Monday, July 20, 2015

I Am A Terrible Cyborg

When the surgeon stated that he would be inserting a mediport in my chest,  my mind just breezed right by the whole topic.  A mediport is a device that allows blood to be drawn and chemotherapy administered in one central location, to eliminate multiple needle sticks.  Also, chemo is not kind to veins, so the larger veins are better for handling those drugs.
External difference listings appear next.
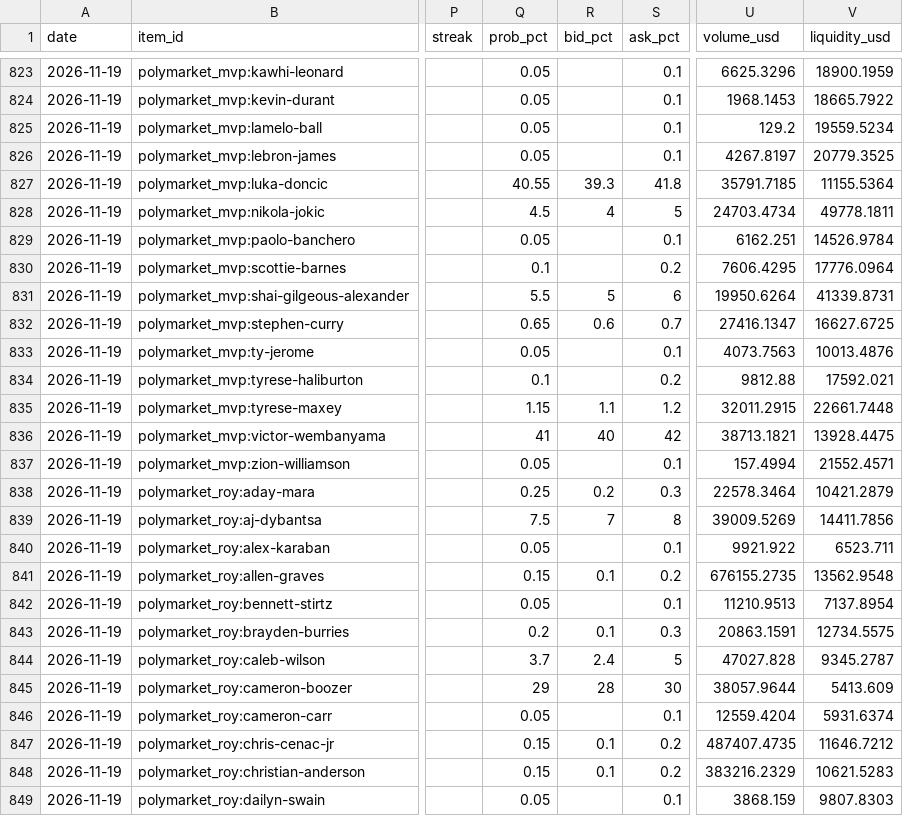
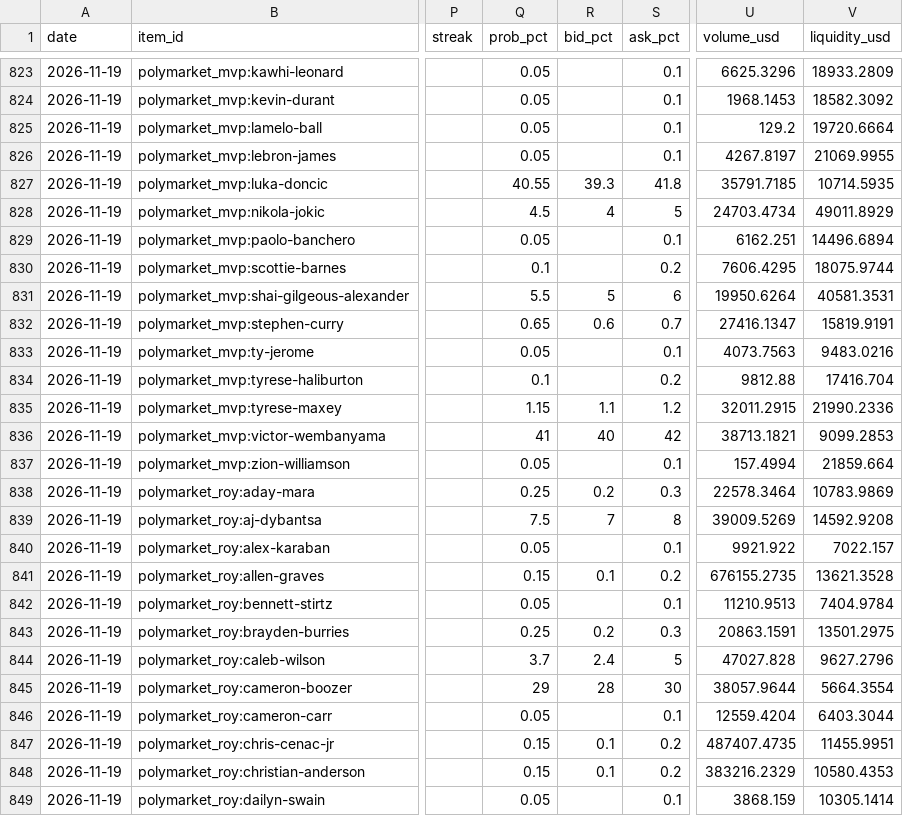
Before and after one commit to LogCheese03/nba_tracker, a CSV file: data/history.csv, drawn as a sheet; only a part is shown, gaps mark what is left out; the diff covers the shown part only; the diff names each change by its address in the sheet, - before the commit and + after, or states it on an @@ line.

```diff
--- a/data/history.csv
+++ b/data/history.csv
-V823 (liquidity_usd): 18900.1959
+V823 (liquidity_usd): 18933.2809
-V824 (liquidity_usd): 18665.7922
+V824 (liquidity_usd): 18582.3092
-V825 (liquidity_usd): 19559.5234
+V825 (liquidity_usd): 19720.6664
-V826 (liquidity_usd): 20779.3525
+V826 (liquidity_usd): 21069.9955
-V827 (liquidity_usd): 11155.5364
+V827 (liquidity_usd): 10714.5935
-V828 (liquidity_usd): 49778.1811
+V828 (liquidity_usd): 49011.8929
-V829 (liquidity_usd): 14526.9784
+V829 (liquidity_usd): 14496.6894
-V830 (liquidity_usd): 17776.0964
+V830 (liquidity_usd): 18075.9744
-V831 (liquidity_usd): 41339.8731
+V831 (liquidity_usd): 40581.3531
-V832 (liquidity_usd): 16627.6725
+V832 (liquidity_usd): 15819.9191
-V833 (liquidity_usd): 10013.4876
+V833 (liquidity_usd): 9483.0216
-V834 (liquidity_usd): 17592.021
+V834 (liquidity_usd): 17416.704
-V835 (liquidity_usd): 22661.7448
+V835 (liquidity_usd): 21990.2336
-V836 (liquidity_usd): 13928.4475
+V836 (liquidity_usd): 9099.2853
-V837 (liquidity_usd): 21552.4571
+V837 (liquidity_usd): 21859.664
-V838 (liquidity_usd): 10421.2879
+V838 (liquidity_usd): 10783.9869
-V839 (liquidity_usd): 14411.7856
+V839 (liquidity_usd): 14592.9208
-V840 (liquidity_usd): 6523.711
+V840 (liquidity_usd): 7022.157
-V841 (liquidity_usd): 13562.9548
+V841 (liquidity_usd): 13621.3528
-V842 (liquidity_usd): 7137.8954
+V842 (liquidity_usd): 7404.9784
-Q843 (prob_pct): 0.2
+Q843 (prob_pct): 0.25
-R843 (bid_pct): 0.1
+R843 (bid_pct): 0.2
-V843 (liquidity_usd): 12734.5575
+V843 (liquidity_usd): 13501.2975
-V844 (liquidity_usd): 9345.2787
+V844 (liquidity_usd): 9627.2796
-V845 (liquidity_usd): 5413.609
+V845 (liquidity_usd): 5664.3554
-V846 (liquidity_usd): 5931.6374
+V846 (liquidity_usd): 6403.3044
-V847 (liquidity_usd): 11646.7212
+V847 (liquidity_usd): 11455.9951
-V848 (liquidity_usd): 10621.5283
+V848 (liquidity_usd): 10580.4353
-V849 (liquidity_usd): 9807.8303
+V849 (liquidity_usd): 10305.1414
```
Also changed, not shown: 156 edited cells elsewhere in this file, 7 other files.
I got that, but I didn't.  The idea of having a block of plastic inserted in my chest was there, of course, but it wasn't real, or I didn't really want to deal with it at the time. 

Even then, my brain thought a mediport looked like this:
 When it actually looks like this:
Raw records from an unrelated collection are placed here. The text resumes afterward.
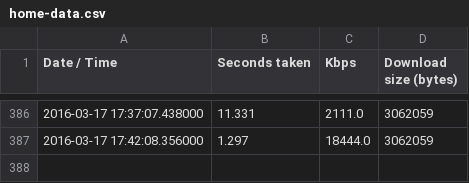
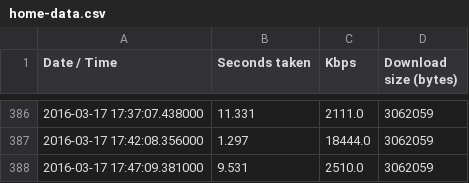
Before and after one commit to humphrey/internode-basslink-speedtest, a CSV file: home-data.csv, drawn as a sheet; only a part is shown, gaps mark what is left out.

Commit message:
New Data: [u'2016-03-17 17:47:09.381000', 9.531, '2510.0', 3062059] (CSV)

```diff
--- a/home-data.csv
+++ b/home-data.csv
@@ -387 +387,2 @@ Date / Time,Seconds taken,Kbps,Download size (bytes)
 2016-03-17 17:42:08.356000,1.297,18444.0,3062059
+2016-03-17 17:47:09.381000,9.531,2510.0,3062059
```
When I came out of surgery, and could feel a tube going from this hard round thing in my chest up into my neck, I kind of freaked out.  Tubes?  Nobody said anything about tubes!  I'm a "worst case scenario" person when it comes to some things, and having plastic items inserted into parts of your body brought my anxiety to a boiling point.  Even though intellectually I understood the reasons for the mediport, my emotions did not.  I kept having dreams of the tube in my neck suddenly bursting out of my jugular in the middle of a meeting, or being in a car accident and having the port shattered by an air bag, or lots of other fun scenarios.  I'm sure that my surgeon regretted ever giving me his cell phone number.

And then I just got used to it.  It was certainly much easier and convenient to have them insert a needle into the port than it would have been getting a vein punctured every time. They numbed the area, so I didn't even feel the needle pinch.  Nobody else in the chemo lab seemed to be freaking out over their mediports like I was, and my anxiety seemed silly, even for me.  My worries moved to the back of my head once the side effects of the chemo became very severe, and I was grateful to have the mediport.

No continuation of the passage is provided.